I have also had the incredible opportunity and honor of spending a day at the King's College Diabetic Foot Clinic, with Ali Foster and her amazing staff. Of my 11 days in England (during the heatwave of 2003) it was the best day I had. I was amazed to learn of the lack of involvement of RN's in the area of foot care in England. We now have a special certification available for RN's in the US. It is called Foot and Nail Nursing Certification. I am on the exam committee for the Wound Ostomy Continence Nursing Certification Board. The site with further information is www.wocncb.org

http://www.wocncb.org/whatsnew/footnail.asp This is the page that has information on the certification

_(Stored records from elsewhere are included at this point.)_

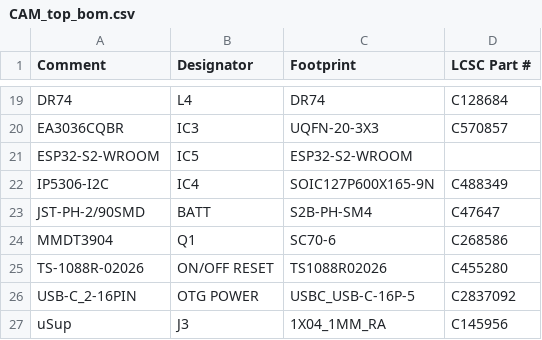
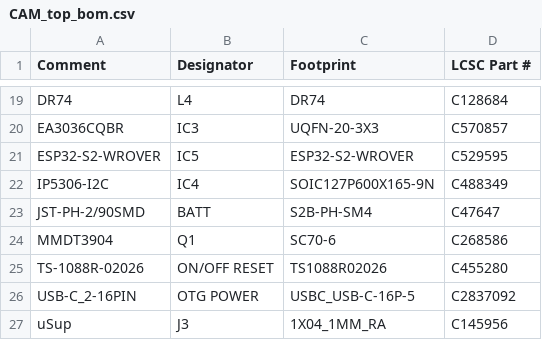
Before and after one commit to LaskaKit/ESP32-S3-CAM, a CSV file: Production/CAM_top_bom.csv, drawn as a sheet; only a part is shown, gaps mark what is left out; removed rows and columns are numbered as before the commit, all else as after; the diff names each change by its address in the sheet, - before the commit and + after, or states it on an @@ line.

Commit message:
change module to wrover

```diff
--- a/Production/CAM_top_bom.csv
+++ b/Production/CAM_top_bom.csv
-row 21: ESP32-S2-WROOM | IC5 | ESP32-S2-WROOM
+row 21: ESP32-S2-WROVER | IC5 | ESP32-S2-WROVER | C529595
```
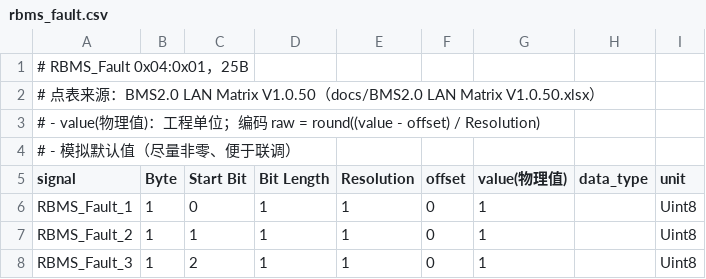
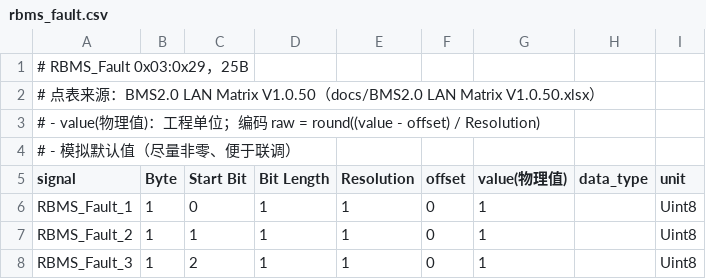
Before and after one commit to ffsxsy/py_work_script_repo, a CSV file: 4.rbms_tcp_sim/config/rbms_fault.csv, drawn as a sheet; only a part is shown.

```diff
--- a/4.rbms_tcp_sim/config/rbms_fault.csv
+++ b/4.rbms_tcp_sim/config/rbms_fault.csv
@@ -1,2 +1,2 @@
-# RBMS_Fault 0x04:0x01，25B
+# RBMS_Fault 0x03:0x29，25B
 # 点表来源：BMS2.0 LAN Matrix V1.0.50（docs/BMS2.0 LAN Matrix V1.0.50.xlsx）
```
Also changed, not shown: 16 other files.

I am one of the 7 nurses that came up with the questions for this exam. We need all the QUALIFIED foot care providers we can get if we want to make a dent in preventing amputations!

Ta Ta,
Laura
  #5  
Old 24th February 2005, 09:36 AM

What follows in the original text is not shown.